Spring is now upon us. Larks all across the northern hemisphere are no doubt taking this as a call to be on their wing, and their compatriot snails on the thorn, but for me, it is time for my seasonal predicament: as an immigrant, can I ever get as authentic as a Bay Area spring?
Blossoms of peach, apricot, cherry, pear and plum are mostly what I newly see all around. This is not surprising, given the orchard heritage of the Santa Clara Valley. Of course, they don't stretch for acres, as they apparently used to, early last century, but they are commonly found in the landscaping of many offices, stores and homes. Cities and towns have taken up where the residents left off, using them as ornaments to line their streets. It is therefore hard to miss spotting them, or, having seen them, not be struck by their beauty. But I am not sure whether I should consider these blossoms as true signs of a Bay Area spring, since, as best I can tell, these fruit trees aren't really native to the area.
It could be argued that these signs of the season don't even need to be native. After all, these trees have taken so well to the climate and soil of this region that they might well have been indigenous. Also arguable is just how long do flora have to be a part of a geography in order to be commonly identified with that area -- clearly, even a few hundred years seems too little, but should they have existed all the way back to the last Ice Age to claim legitimacy?

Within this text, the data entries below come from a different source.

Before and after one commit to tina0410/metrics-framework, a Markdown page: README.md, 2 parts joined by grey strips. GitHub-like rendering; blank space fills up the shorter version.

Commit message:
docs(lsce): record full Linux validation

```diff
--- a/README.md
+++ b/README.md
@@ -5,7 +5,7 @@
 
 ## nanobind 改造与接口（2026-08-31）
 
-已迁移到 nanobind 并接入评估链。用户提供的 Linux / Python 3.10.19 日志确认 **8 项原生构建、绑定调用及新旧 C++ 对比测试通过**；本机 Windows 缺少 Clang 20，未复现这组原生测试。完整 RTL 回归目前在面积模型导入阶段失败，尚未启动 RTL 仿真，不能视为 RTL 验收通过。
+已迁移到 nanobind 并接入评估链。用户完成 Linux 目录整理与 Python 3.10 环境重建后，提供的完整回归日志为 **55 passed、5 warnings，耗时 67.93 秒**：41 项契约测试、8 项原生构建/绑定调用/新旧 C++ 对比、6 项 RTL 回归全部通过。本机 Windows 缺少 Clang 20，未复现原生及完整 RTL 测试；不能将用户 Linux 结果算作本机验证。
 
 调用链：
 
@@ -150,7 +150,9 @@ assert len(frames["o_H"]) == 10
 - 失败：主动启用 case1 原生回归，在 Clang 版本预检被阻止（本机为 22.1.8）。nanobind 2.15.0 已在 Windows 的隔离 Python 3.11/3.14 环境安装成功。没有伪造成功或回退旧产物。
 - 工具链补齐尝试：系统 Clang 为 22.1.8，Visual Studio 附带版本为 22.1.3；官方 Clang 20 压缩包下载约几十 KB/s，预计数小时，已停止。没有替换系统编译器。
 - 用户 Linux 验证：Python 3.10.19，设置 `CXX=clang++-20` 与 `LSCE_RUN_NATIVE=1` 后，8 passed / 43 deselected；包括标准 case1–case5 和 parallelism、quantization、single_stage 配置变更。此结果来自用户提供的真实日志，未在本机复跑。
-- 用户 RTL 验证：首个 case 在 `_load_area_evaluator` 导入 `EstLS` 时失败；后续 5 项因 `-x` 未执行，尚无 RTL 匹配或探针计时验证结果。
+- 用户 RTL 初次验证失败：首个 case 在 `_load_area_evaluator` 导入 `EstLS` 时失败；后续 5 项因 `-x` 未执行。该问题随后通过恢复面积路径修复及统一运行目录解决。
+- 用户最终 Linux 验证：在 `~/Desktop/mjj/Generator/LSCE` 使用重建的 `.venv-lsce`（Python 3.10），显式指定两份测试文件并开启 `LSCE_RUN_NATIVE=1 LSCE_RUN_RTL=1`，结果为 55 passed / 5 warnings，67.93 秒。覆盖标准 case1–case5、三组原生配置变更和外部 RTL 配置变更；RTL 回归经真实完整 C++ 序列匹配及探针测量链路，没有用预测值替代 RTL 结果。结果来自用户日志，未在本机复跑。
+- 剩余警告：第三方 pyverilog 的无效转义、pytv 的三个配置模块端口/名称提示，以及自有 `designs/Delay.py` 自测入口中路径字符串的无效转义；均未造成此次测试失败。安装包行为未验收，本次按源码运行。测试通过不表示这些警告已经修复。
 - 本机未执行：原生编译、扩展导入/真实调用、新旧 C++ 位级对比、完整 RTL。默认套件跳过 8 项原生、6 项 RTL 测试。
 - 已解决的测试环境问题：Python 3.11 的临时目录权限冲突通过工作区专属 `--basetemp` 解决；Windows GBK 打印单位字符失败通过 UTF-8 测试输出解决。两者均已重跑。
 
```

As a non-native in a non-native land, this is more than just a botanical question. It's personal, and the success and status of the valley's fruit trees, something to aspire to.
Until then, even if it takes some effort, I can continue to seek out plants, trees and wildflowers that are truly native to this area -- these I will take as my true signposts of the season. For the rest, I'd rather contemplate the arrival of the iPad -- which, as we all know, is from right here in Cupertino. Or at least designed here. Or at least conceptualized.